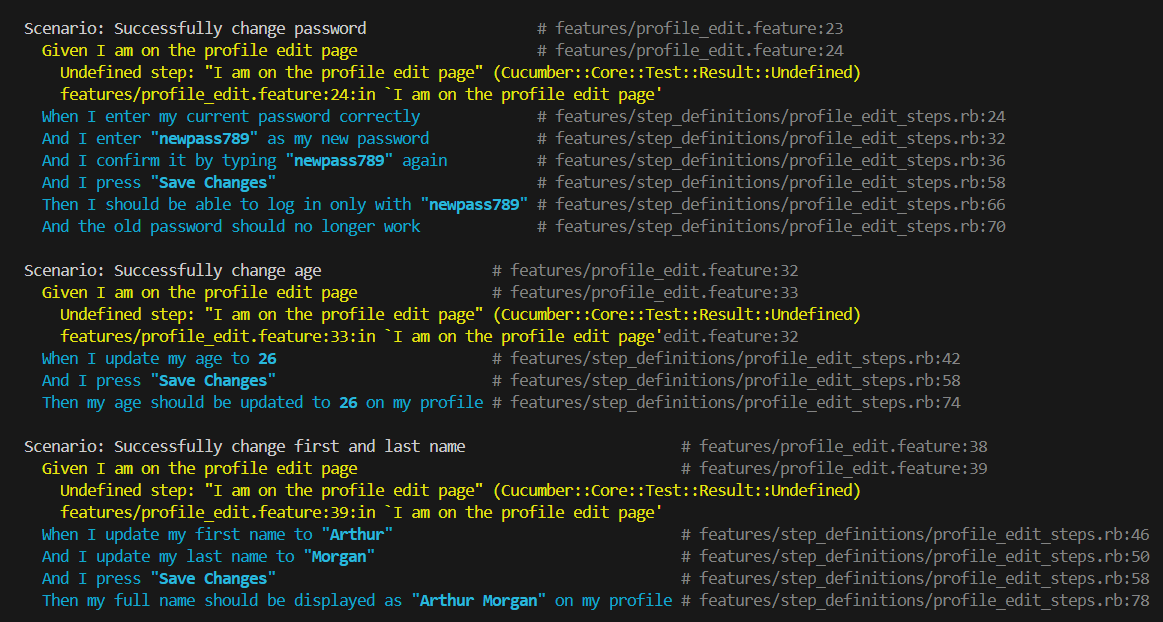
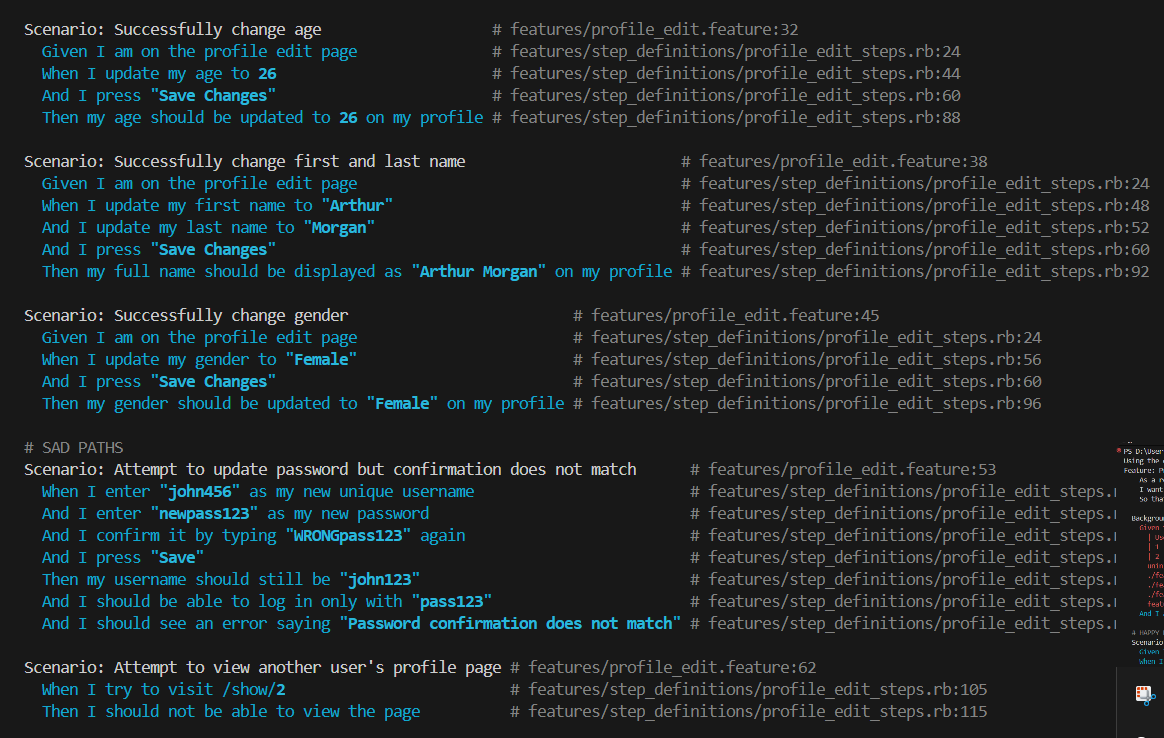
fixed undefined steps and screenshots

Changed region(s): [[0.0, 0.0305, 1.0, 0.9775]]

diff --git a/features/step_definitions/profile_edit_steps.rb b/features/step_definitions/profile_edit_steps.rb
@@ -21,6 +21,10 @@ Given(/^I am UserID (\d+)$/) do |user_id|
   @old_password = @user.password
 end
 
+Given(/^I am on the profile edit page$/) do
+  @current_path = "/profile_edit/#{@current_user.user_id}"
+end
+
 When(/^I enter my current password correctly$/) do
   expect(@current_user.password).not_to be_nil
 end
@@ -65,6 +69,10 @@ Then(/^I should see an error saying "(.*)"$/) do |error_text|
   expect(@error_message).to eq(error_text)
 end
 
+Then(/^my username should still be "(.*)"$/) do |original_username|
+  expect(@current_user.username).to eq(original_username)
+end
+
 Then(/^my username should be updated to "(.*)"$/) do |new_username|
   expect(@current_user.username).to eq(new_username)
 end
@@ -85,8 +93,13 @@ Then(/^my full name should be displayed as "(.*)" on my profile$/) do |full_name
   expect("#{@current_user.first_name} #{@current_user.last_name}").to eq(full_name)
 end
 
-Then(/^my gender should be updated to "(.*)"$/) do |gender|
+Then(/^my gender should be updated to "(.*)" on my profile$/) do |gender|
   expect(@current_user.gender).to eq(gender)
+end
+
+Then(/^I should see a success confirmation message$/) do
+  @flash_message = "Profile updated successfully!"
+  expect(@flash_message).to eq("Profile updated successfully!")
 end
 
 When(/^I try to visit \/show\/(\d+)$/) do |requested_id|
@@ -95,11 +108,11 @@ When(/^I try to visit \/show\/(\d+)$/) do |requested_id|
    
   else
      @page_error = "Access denied"
-     @current_path = "/show/#{@current_user.UserID}"
+     @current_path = "/show/#{@current_user.user_id}"
   end
 end
 
 Then(/^I should not be able to view the page$/) do
   expect(@page_error).to eq("Access denied")
-  expect(@current_path).to eq("/show/#{@current_user.UserID}")
+  expect(@current_path).to eq("/show/#{@current_user.user_id}")
 end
▬▬▬▬▬▬
- _What you need to do_
The preceding entries are to be returned verbatim, with every picture excluded.

- _Task response_
fixed undefined steps and screenshots

Changed region(s): [[0.0, 0.0305, 1.0, 0.9775]]

diff --git a/features/step_definitions/profile_edit_steps.rb b/features/step_definitions/profile_edit_steps.rb
@@ -21,6 +21,10 @@ Given(/^I am UserID (\d+)$/) do |user_id|
   @old_password = @user.password
 end
 
+Given(/^I am on the profile edit page$/) do
+  @current_path = "/profile_edit/#{@current_user.user_id}"
+end
+
 When(/^I enter my current password correctly$/) do
   expect(@current_user.password).not_to be_nil
 end
@@ -65,6 +69,10 @@ Then(/^I should see an error saying "(.*)"$/) do |error_text|
   expect(@error_message).to eq(error_text)
 end
 
+Then(/^my username should still be "(.*)"$/) do |original_username|
+  expect(@current_user.username).to eq(original_username)
+end
+
 Then(/^my username should be updated to "(.*)"$/) do |new_username|
   expect(@current_user.username).to eq(new_username)
 end
@@ -85,8 +93,13 @@ Then(/^my full name should be displayed as "(.*)" on my profile$/) do |full_name
   expect("#{@current_user.first_name} #{@current_user.last_name}").to eq(full_name)
 end
 
-Then(/^my gender should be updated to "(.*)"$/) do |gender|
+Then(/^my gender should be updated to "(.*)" on my profile$/) do |gender|
   expect(@current_user.gender).to eq(gender)
+end
+
+Then(/^I should see a success confirmation message$/) do
+  @flash_message = "Profile updated successfully!"
+  expect(@flash_message).to eq("Profile updated successfully!")
 end
 
 When(/^I try to visit \/show\/(\d+)$/) do |requested_id|
@@ -95,11 +108,11 @@ When(/^I try to visit \/show\/(\d+)$/) do |requested_id|
    
   else
      @page_error = "Access denied"
-     @current_path = "/show/#{@current_user.UserID}"
+     @current_path = "/show/#{@current_user.user_id}"
   end
 end
 
 Then(/^I should not be able to view the page$/) do
   expect(@page_error).to eq("Access denied")
-  expect(@current_path).to eq("/show/#{@current_user.UserID}")
+  expect(@current_path).to eq("/show/#{@current_user.user_id}")
 end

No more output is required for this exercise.